To meet these challenges the resource sector must embrace transformative characterisation of insitu and disturbed rock mass at all stages of a deposit’s life cycle. Increasing resource volumes and speed to market requires earlier and greater understanding of total rock mass characterisation. The application of uncertainty quantification and probabilistic approaches to deliver risk-based geoscience models will support more informed design and planning decisions across the value chain. At the same time, we must leverage sensing and sensor technology to accelerate the speed and increased volumes of data acquisition and interpretation required. And finally, a sustainable future requires investment in the uplift of waste material characterisation that is generated during mining and processing.

The value of transformative total rock mass characterisation extends beyond resource estimates and mine plans.
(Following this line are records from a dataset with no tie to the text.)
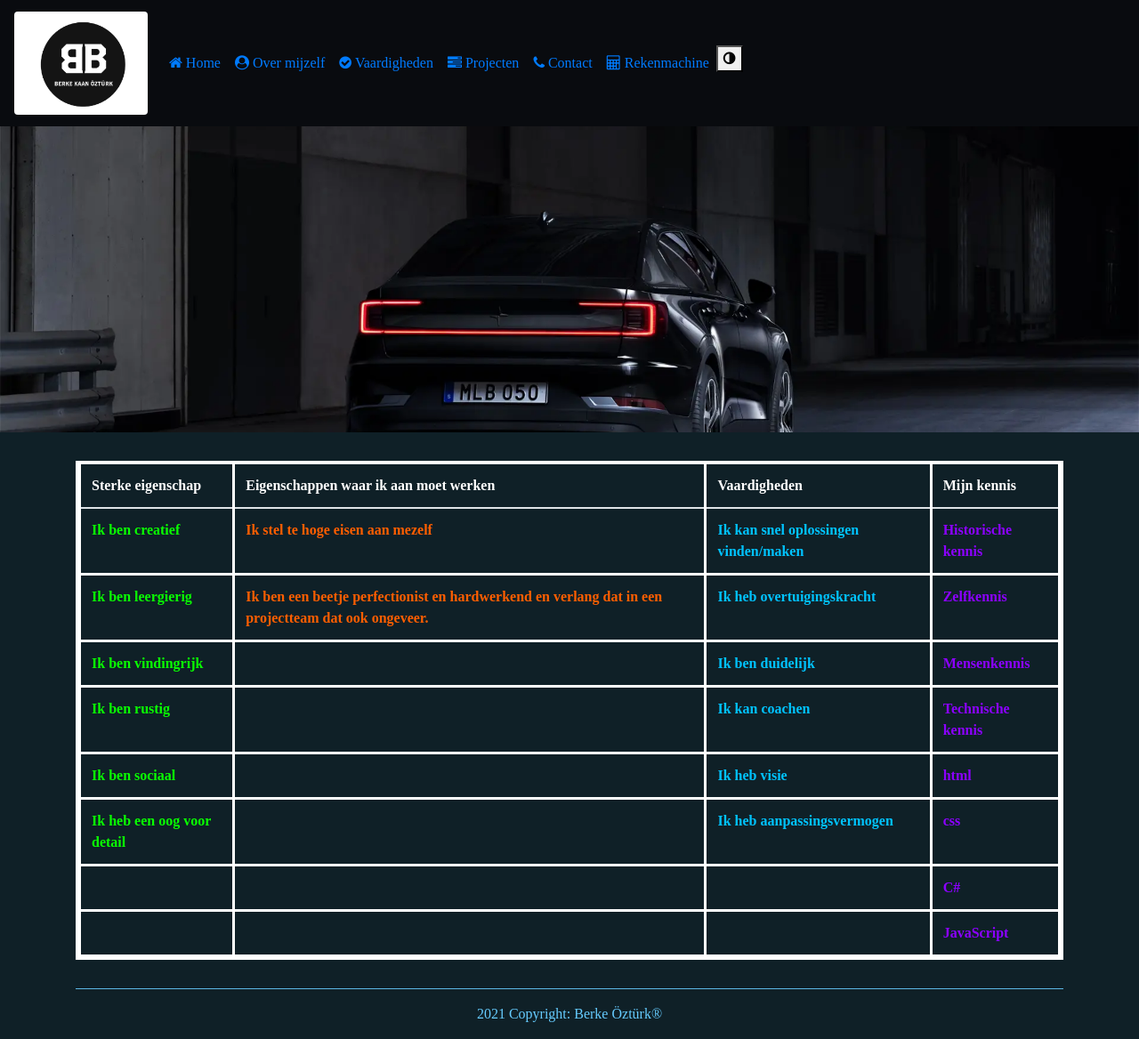
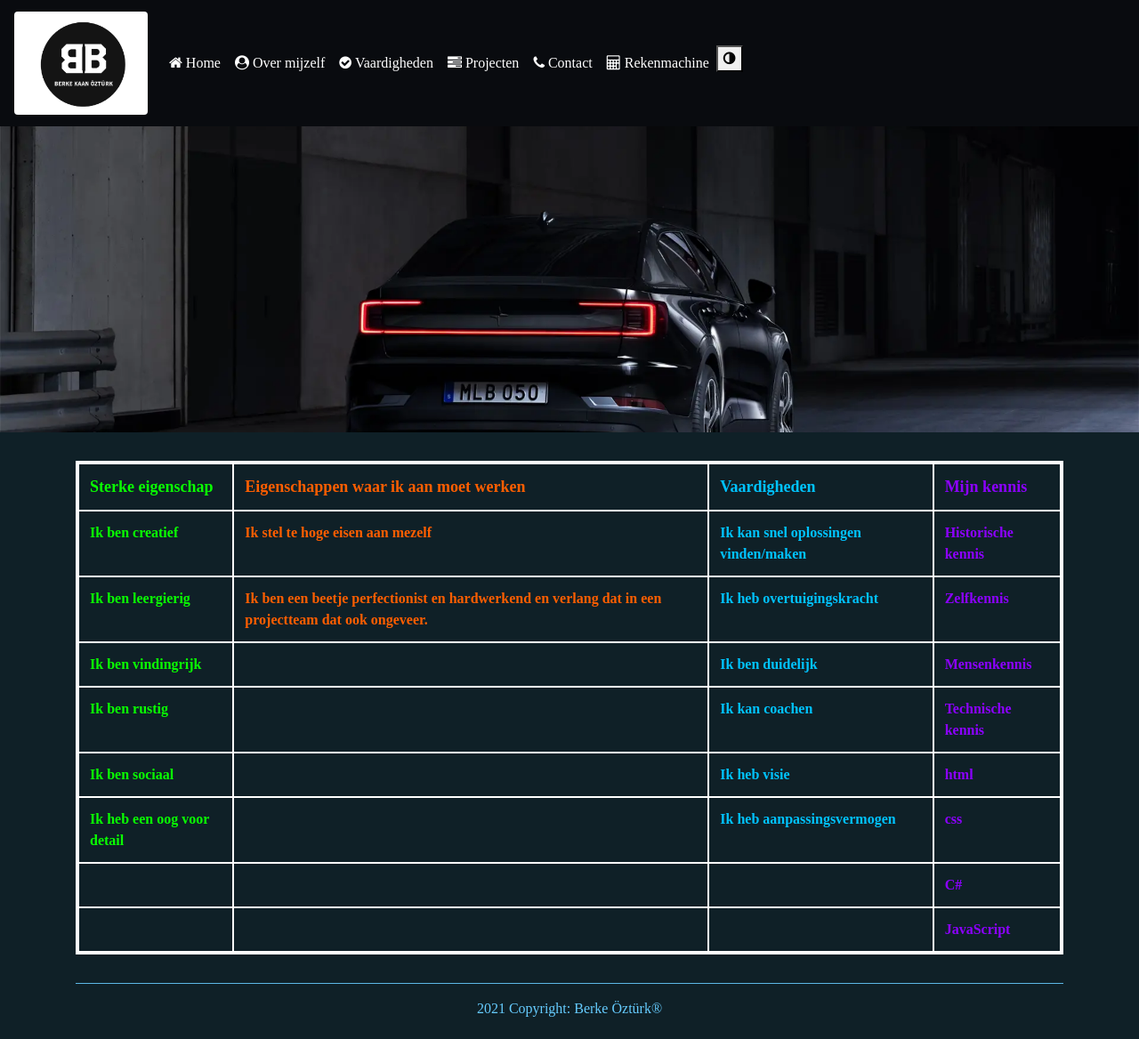
Before and after one commit to B-Ozturk/B-Ozturk.github.io, a PHP site: page /html/vaardigheden.html in a window 1280 px wide. Shown: the whole page at 89% size. After the commit the page ends 1143 px from the top, so only its background shows below. Run offline with PHP 8.4, Linux system fonts and the light colour scheme.

Commit message:
Version 6.0

```diff
--- a/BKO/css/vaardigheden.css
+++ b/BKO/css/vaardigheden.css
@@ -1,11 +1,25 @@
-body
-{
-	background-color: #37474F #2e4053;
-	font-family: 'Times New Roman', serif;
+/*alle classes/ID's met LM achter is de light mode versie*/
+.nav-link:hover{
+    color: red;
 }
 
+.nav{
+	margin-top: 50px;
+}
 .navbar{
 	background-color: #090b0f;
+}
+.navLM{
+    background-color: #ffffff;
+}
+.subpagina{
+    color: #ffffff;
+}
+.subpaginaLM{
+    color: #000000;
+}
+.navbar-toggler-icon{
+    color: crimson;
 }
 
 .jumbotron{
@@ -13,35 +27,102 @@ body
     background-size: cover;
     background-position-y: center;
 }
+.jumbotronLM{
+    background-image: url("../foto/polestar_wit.jpg");
+    background-size: cover;
+    background-position-y: center;
+}
 
+body
+{
+	background-color: #37474F #2e4053;
+	font-family: 'Times New Roman', serif;
+}
 .lichaam{
 	background-color: #0F2027;
 	font-family: 'Times New Roman', serif;
 }
+.lichaamLM{
+    background-color: #e2e2e2;
+}
 
 table, th, td{
-    border: 3px solid rgb(255, 255, 255);
+    border: 2px solid rgb(255, 255, 255);
     border-collapse: collapse;
     font-weight: bold;
     font-family: 'Times New Roman', serif;
-    color: white;
 }
+.table.table-responsive thead th {
+    border: 2px solid rgb(255, 255, 255);
+}
+
 
 .sterk{
     color:#09ff00;
+}
+.sterkLM{
+    color:#0ad403;
 }
 
 .msterk{
     color:#ff5e00;
 }
+.msterkLM{
+    color:#e25300;
+}
 
 .vaardigheden{
     color:#00c3ff;
+}
+.vaardighedenLM{
+    color:#00abdf;
 }
 
 .mkennis{
     color:#8c00ff;
 }
+.mkennisLM{
+    color:#6f00ca;
+}
+
+
+
+.sterkT{
+    color:#09ff00;
+    font-size: large;
+}
+.sterkTLM{
+    color:#0ad403;
+    font-size: large;
+}
+
+.msterkT{
+    color:#ff5e00;
+    font-size: large;
+}
+.msterkTLM{
+    color:#e25300;
+    font-size: large;
+}
+
+.vaardighedenT{
+    color:#00c3ff;
+    font-size: large;
+}
+.vaardighedenTLM{
+    color:#00abdf;
+    font-size: large;
+}
+
+.mkennisT{
+    color:#8c00ff;
+    font-size: large;
+}
+.mkennisTLM{
+    color:#6f00ca;
+    font-size: large;
+}
+
 
 hr {
     border: none;
```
It will unlock design and plan options, improve our understanding of risk and enable rapid, confident and superior decision making across the entire value chain from exploration to closure.

Simon Jowitt

Simon Jowitt is currently a tenured Associate Professor of Economic Geology at the University of Nevada, Las Vegas, Nevada, USA. He has a BSc (Hons) degree in Geology from the University of Edinburgh, an MSc in Mining Geology from the Camborne School of Mines, and a PhD from the University of Leicester, all in the UK. Simon also spent eight years at Monash University in Melbourne, Australia, initially as a three-year postdoctoral research fellow working with Anglo American before moving to his current position at UNLV. His research focuses on the use of geochemistry to unravel geological processes in a variety of settings with direct application to understanding not only mineralizing systems but also igneous petrology, mineral exploration, global tectonics and the links between magmatism and metallogeny. He has also undertaken extensive research on mineral economics, global metal resources and the security of supply of the critical elements, and the “economic” side of economic geology, as demonstrated by a number of recent publications on global base, precious, and critical metal and mineral resources and the impact of COVID-19 on the global minerals industry. Simon also studies the environmental impact of mining and the potential uses of mining and other wastes for metal production and CO2 sequestration. He has published more than 95 scientific papers and peer-reviewed book chapters since 2010, is currently the Vice-President for Student Affairs for the Society of Economic Geologists (SEG) and was awarded the SEG’s Waldemar Lindgren Award in 2014.

Globally we extract more metals and minerals than at any other point in human history, reflecting the mineral and metal basis of modern society. However, the minerals industry also faces more challenges that at any other time in the past, not just in terms of discovery and extraction of metals and minerals but also as a result of increasing environmental, social and governmental challenges that delay project development and can result in the cancellation of exploration licences and the removal of permission to operate. These challenges coincide with increased awareness of the importance of climate change mitigation, leading to government policy and investment and consumer demand for a move towards carbon-neutral economies and a rapid need for low- and zero-CO2 energy generation, storage and transport. The metal and mineral requirements for this energy transition are often ignored by policymakers but will require significant increases in production of key minerals and metals beyond current record levels of production, even if we can also increase recycling rates. The clash of often anti-minerals industry sentiment with the increased demand for metals and minerals that will drive the minerals industry for decades to come indicates we rapidly need to reconsider what is ore. We must move away from ore as being a purely economic concept to one that embraces all of the challenges and opportunities outlined above and more. This requires a rethink of the concepts of mineral and metal extraction to move towards more sustainable and comprehensive use of finite mineral resources, to develop approaches to generate wealth from minerals industry waste, and to improve our understanding of mineral deposits to both aid discovery and to allow enhanced main, co- and by-product recovery.